Task input ::
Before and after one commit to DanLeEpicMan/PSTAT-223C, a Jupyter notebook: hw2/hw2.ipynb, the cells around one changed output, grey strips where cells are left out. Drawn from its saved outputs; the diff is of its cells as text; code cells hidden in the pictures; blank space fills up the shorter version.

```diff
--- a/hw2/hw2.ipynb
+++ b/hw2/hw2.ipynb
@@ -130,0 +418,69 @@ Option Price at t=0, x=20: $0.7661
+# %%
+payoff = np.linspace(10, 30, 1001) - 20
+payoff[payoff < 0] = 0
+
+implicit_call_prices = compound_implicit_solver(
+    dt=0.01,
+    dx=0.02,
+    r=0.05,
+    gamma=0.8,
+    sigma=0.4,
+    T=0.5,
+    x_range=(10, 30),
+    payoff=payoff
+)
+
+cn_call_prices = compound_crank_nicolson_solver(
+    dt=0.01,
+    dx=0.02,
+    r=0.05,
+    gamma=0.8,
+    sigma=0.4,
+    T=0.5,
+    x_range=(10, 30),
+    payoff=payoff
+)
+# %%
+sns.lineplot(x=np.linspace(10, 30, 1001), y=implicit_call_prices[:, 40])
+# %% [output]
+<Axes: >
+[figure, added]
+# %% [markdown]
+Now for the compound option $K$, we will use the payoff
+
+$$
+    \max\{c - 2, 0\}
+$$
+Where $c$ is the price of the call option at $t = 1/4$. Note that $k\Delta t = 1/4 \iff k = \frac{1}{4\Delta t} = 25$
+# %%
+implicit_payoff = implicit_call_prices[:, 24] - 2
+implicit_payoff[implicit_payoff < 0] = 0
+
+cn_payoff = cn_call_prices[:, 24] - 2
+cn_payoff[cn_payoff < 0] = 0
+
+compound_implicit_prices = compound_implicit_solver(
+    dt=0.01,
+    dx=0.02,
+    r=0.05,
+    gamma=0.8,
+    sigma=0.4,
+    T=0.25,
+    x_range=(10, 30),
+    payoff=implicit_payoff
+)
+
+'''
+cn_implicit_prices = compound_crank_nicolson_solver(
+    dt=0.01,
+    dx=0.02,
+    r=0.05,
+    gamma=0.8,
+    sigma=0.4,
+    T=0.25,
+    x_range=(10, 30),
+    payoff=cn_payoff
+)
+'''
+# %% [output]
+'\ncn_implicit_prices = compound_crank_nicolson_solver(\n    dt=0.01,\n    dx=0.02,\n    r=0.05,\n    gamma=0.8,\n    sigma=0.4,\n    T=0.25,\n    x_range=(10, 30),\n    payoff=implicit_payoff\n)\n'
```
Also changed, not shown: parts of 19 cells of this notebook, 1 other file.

Task statement ::
Using the listing above, show each line with the word "linspace" in it.

Expected output ::
+payoff = np.linspace(10, 30, 1001) - 20
+sns.lineplot(x=np.linspace(10, 30, 1001), y=implicit_call_prices[:, 40])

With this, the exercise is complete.